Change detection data
________________

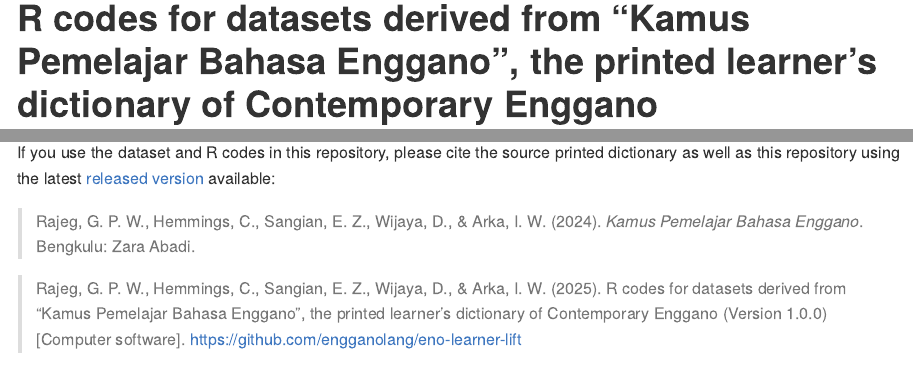
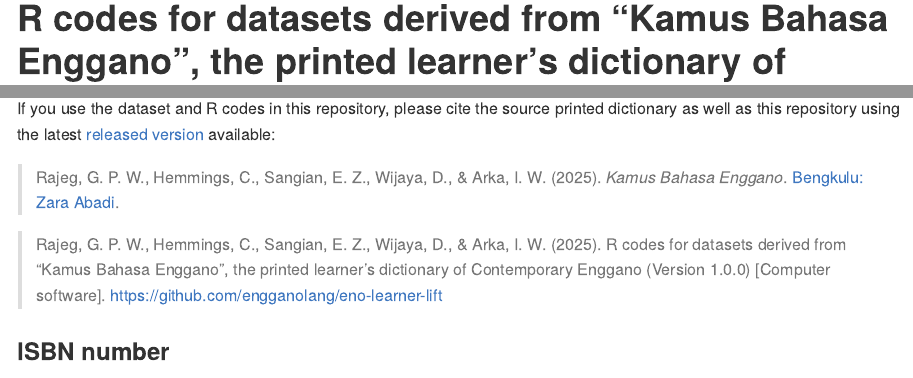
Before and after one commit to engganolang/eno-learner-lift, an R Markdown document (README.Rmd): the page in a window 1100 px wide, from its top, and a second part further down, joined at a grey line. Rendered offline with R 4.5, knitr and Pandoc, with nearby package versions.

Commit message:
Revert to Old title as it is approved for ISBN!

````diff
--- a/README.Rmd
+++ b/README.Rmd
@@ -1,6 +1,6 @@
 ---
 output: github_document
-title: "R codes for datasets derived from “Kamus Pemelajar Bahasa Enggano”, the printed learner's dictionary of Contemporary Enggano"
+title: "R codes for datasets derived from “Kamus Bahasa Enggano”, the printed learner's dictionary of Contemporary Enggano"
 author: 'Gede Primahadi Wijaya Rajeg <a itemprop="sameAs" content="https://orcid.org/0000-0002-2047-8621" href="https://orcid.org/0000-0002-2047-8621" target="orcid.widget" rel="noopener noreferrer" style="vertical-align:top;"><img src="https://orcid.org/sites/default/files/images/orcid_16x16.png" style="width:1em;margin-right:.5em;" alt="ORCID iD icon"></a>, Charlotte Hemmings <a itemprop="sameAs" content="https://orcid.org/0000-0002-3076-5544" href="https://orcid.org/0000-0002-3076-5544" target="orcid.widget" rel="noopener noreferrer" style="vertical-align:top;"><img src="https://orcid.org/sites/default/files/images/orcid_16x16.png" style="width:1em;margin-right:.5em;" alt="ORCID iD icon"></a>, Engga Zakaria Sangian <a itemprop="sameAs" content="https://orcid.org/0009-0000-8802-6819" href="https://orcid.org/0009-0000-8802-6819" target="orcid.widget" rel="noopener noreferrer" style="vertical-align:top;"><img src="https://orcid.org/sites/default/files/images/orcid_16x16.png" style="width:1em;margin-right:.5em;" alt="ORCID iD icon"></a>, Dendi Wijaya <a itemprop="sameAs" content="https://orcid.org/0000-0002-8767-9364" href="https://orcid.org/0000-0002-8767-9364" target="orcid.widget" rel="noopener noreferrer" style="vertical-align:top;"><img src="https://orcid.org/sites/default/files/images/orcid_16x16.png" style="width:1em;margin-right:.5em;" alt="ORCID iD icon"></a>, I Wayan Arka <a itemprop="sameAs" content="https://orcid.org/0000-0002-2819-6186" href="https://orcid.org/0000-0002-2819-6186" target="orcid.widget" rel="noopener noreferrer" style="vertical-align:top;"><img src="https://orcid.org/sites/default/files/images/orcid_16x16.png" style="width:1em;margin-right:.5em;" alt="ORCID iD icon"></a>'
 ---
 
@@ -29,6 +29,12 @@
 
 If you use the dataset and R codes in this repository, please cite the source printed dictionary as well as this repository using the latest [released version](https://github.com/engganolang/eno-learner-lift/releases) available:
 
-> Rajeg, G. P. W., Hemmings, C., Sangian, E. Z., Wijaya, D., & Arka, I. W. (2024). *Kamus Pemelajar Bahasa Enggano*. Bengkulu: Zara Abadi.
+> Rajeg, G. P. W., Hemmings, C., Sangian, E. Z., Wijaya, D., & Arka, I. W. (2025). *Kamus Bahasa Enggano*. [Bengkulu: Zara Abadi](https://www.zaraabadipublisher.com/2024/12/kamus-bahasa-enggano_64.html).
 
-> Rajeg, G. P. W., Hemmings, C., Sangian, E. Z., Wijaya, D., & Arka, I. W. (2025). R codes for datasets derived from “Kamus Pemelajar Bahasa Enggano”, the printed learner's dictionary of Contemporary Enggano (Version 1.0.0) [Computer software]. https://github.com/engganolang/eno-learner-lift
+> Rajeg, G. P. W., Hemmings, C., Sangian, E. Z., Wijaya, D., & Arka, I. W. (2025). R codes for datasets derived from “Kamus Bahasa Enggano”, the printed learner's dictionary of Contemporary Enggano (Version 1.0.0) [Computer software]. https://github.com/engganolang/eno-learner-lift
+
+### ISBN number
+
+```{r isbn-image, fig.dpi=300, fig.asp=0.618, fig.width=6, echo = FALSE}
+knitr::include_graphics("img/kamus-bahasa-Enggano-ISBN-screenshot.png")
+```
````
Also changed, not shown: README.md, img/kamus-bahasa-Enggano-ISBN-screenshot.png (added), 1 other file.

________________

TASK PROMPT: Given the data above, which lines hold the string "screenshot"? Return them.

EXPECTED OUTPUT:
+knitr::include_graphics("img/kamus-bahasa-Enggano-ISBN-screenshot.png")
Also changed, not shown: README.md, img/kamus-bahasa-Enggano-ISBN-screenshot.png (added), 1 other file.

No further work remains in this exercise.